··· DATA

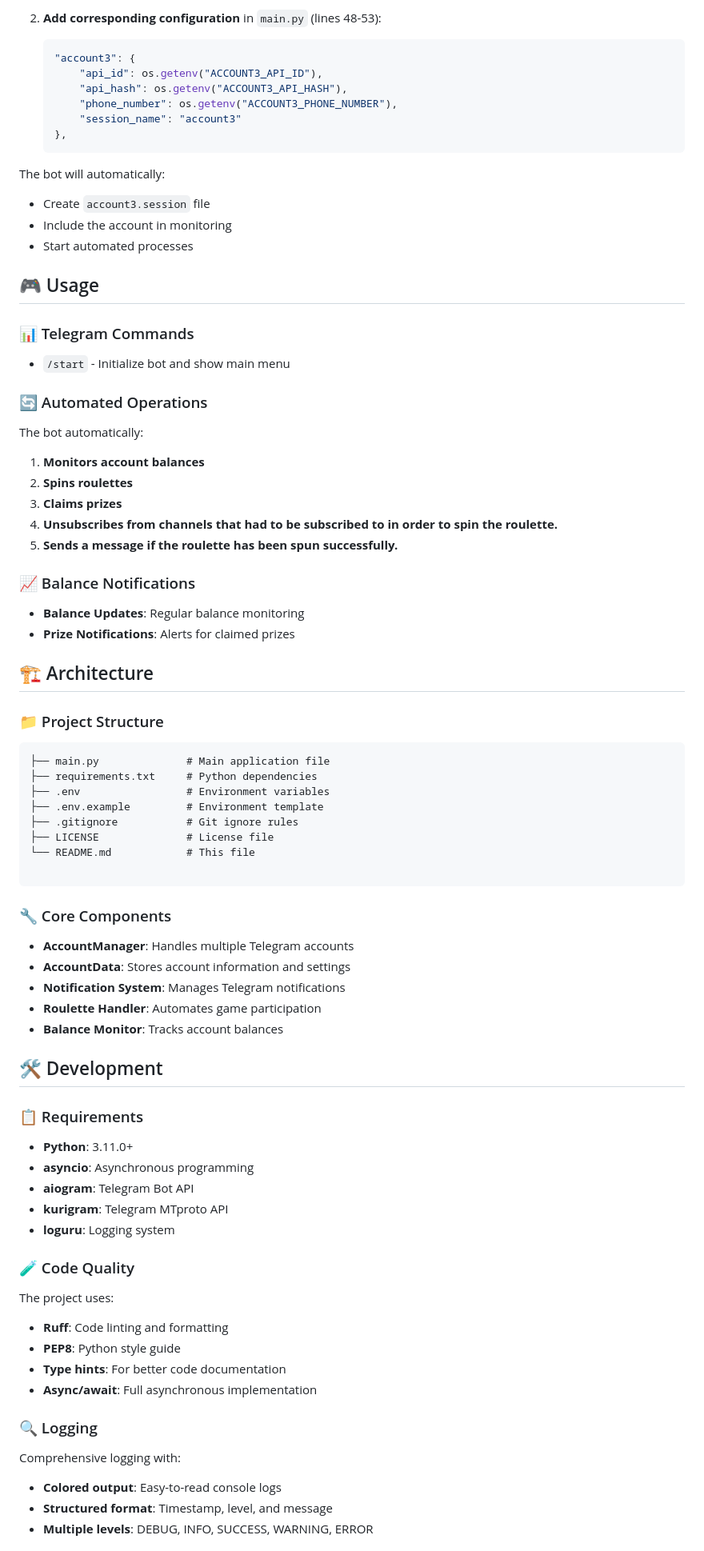
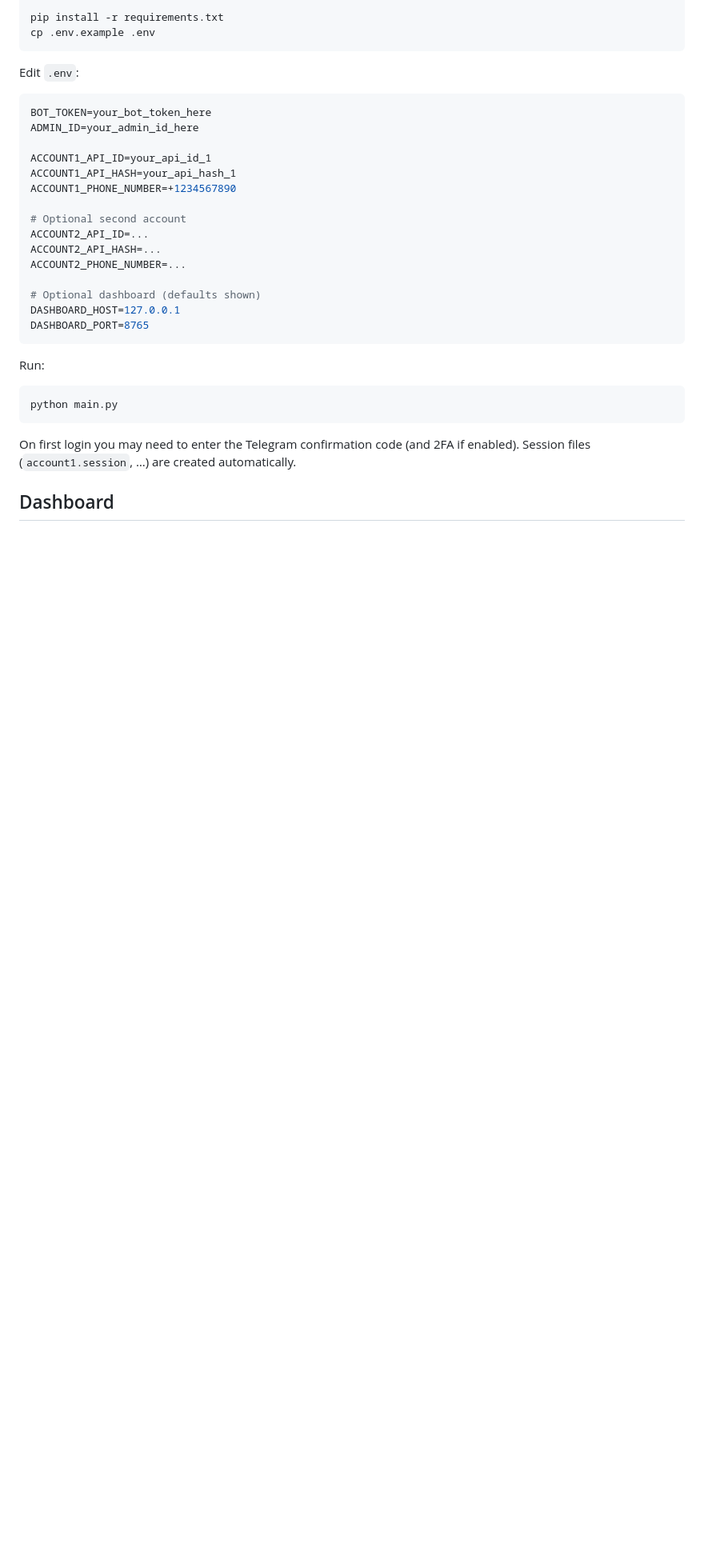
Before and after one commit to Th3ryks/VirusAutoRoulette, a Markdown page: README.md, the part around one of its changes. Shown at 80% size. GitHub-like rendering; blank space fills up the shorter version.

````diff
--- a/README.md
+++ b/README.md
@@ -84,82 +31,34 @@ The bot supports unlimited accounts. To add more accounts:
-2. **Add corresponding configuration** in `main.py` (lines 48-53):
-   ```python
-   "account3": {
-       "api_id": os.getenv("ACCOUNT3_API_ID"),
-       "api_hash": os.getenv("ACCOUNT3_API_HASH"),
-       "phone_number": os.getenv("ACCOUNT3_PHONE_NUMBER"),
-       "session_name": "account3"
-   },
-   ```
-
-The bot will automatically:
-- Create `account3.session` file
-- Include the account in monitoring
-- Start automated processes
-
-## 🎮 Usage
-
-### 📊 Telegram Commands
-
-- `/start` - Initialize bot and show main menu
-
-### 🔄 Automated Operations
-
-The bot automatically:
-1. **Monitors account balances**
-2. **Spins roulettes**
-3. **Claims prizes**
-4. **Unsubscribes from channels that had to be subscribed to in order to spin the roulette.**
-5. **Sends a message if the roulette has been spun successfully.**
-
-### 📈 Balance Notifications
-
-- **Balance Updates**: Regular balance monitoring
-- **Prize Notifications**: Alerts for claimed prizes
-
-## 🏗️ Architecture
-
-### 📁 Project Structure
-```
-├── main.py              # Main application file
-├── requirements.txt     # Python dependencies
-├── .env                 # Environment variables
-├── .env.example         # Environment template
-├── .gitignore           # Git ignore rules
-├── LICENSE              # License file
-└── README.md            # This file
-
+pip install -r requirements.txt
+cp .env.example .env
 ```
 
-### 🔧 Core Components
+Edit `.env`:
 
-- **AccountManager**: Handles multiple Telegram accounts
-- **AccountData**: Stores account information and settings
-- **Notification System**: Manages Telegram notifications
-- **Roulette Handler**: Automates game participation
-- **Balance Monitor**: Tracks account balances
+```env
+BOT_TOKEN=your_bot_token_here
+ADMIN_ID=your_admin_id_here
 
-## 🛠️ Development
+ACCOUNT1_API_ID=your_api_id_1
+ACCOUNT1_API_HASH=your_api_hash_1
+ACCOUNT1_PHONE_NUMBER=+1234567890
 
-### 📋 Requirements
+# Optional second account
+ACCOUNT2_API_ID=...
+ACCOUNT2_API_HASH=...
+ACCOUNT2_PHONE_NUMBER=...
 
-- **Python**: 3.11.0+
-- **asyncio**: Asynchronous programming
-- **aiogram**: Telegram Bot API
-- **kurigram**: Telegram MTproto API
-- **loguru**: Logging system
+# Optional dashboard (defaults shown)
+DASHBOARD_HOST=127.0.0.1
+DASHBOARD_PORT=8765
+```
 
-### 🧪 Code Quality
+Run:
 
-The project uses:
-- **Ruff**: Code linting and formatting
-- **PEP8**: Python style guide
-- **Type hints**: For better code documentation
-- **Async/await**: Full asynchronous implementation
+```bash
+python main.py
+```
 
-### 🔍 Logging
+On first login you may need to enter the Telegram confirmation code (and 2FA if enabled). Session files (`account1.session`, …) are created automatically.
 
-Comprehensive logging with:
-- **Colored output**: Easy-to-read console logs
-- **Structured format**: Timestamp, level, and message
-- **Multiple levels**: DEBUG, INFO, SUCCESS, WARNING, ERROR
+## Dashboard
 
````
Also changed, not shown: other parts of README.md (+87 -111 lines).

······

In the entries above, identify every line with the word "getenv". Copy those lines.

** TASK OUTPUT **
-       "api_id": os.getenv("ACCOUNT3_API_ID"),
-       "api_hash": os.getenv("ACCOUNT3_API_HASH"),
-       "phone_number": os.getenv("ACCOUNT3_PHONE_NUMBER"),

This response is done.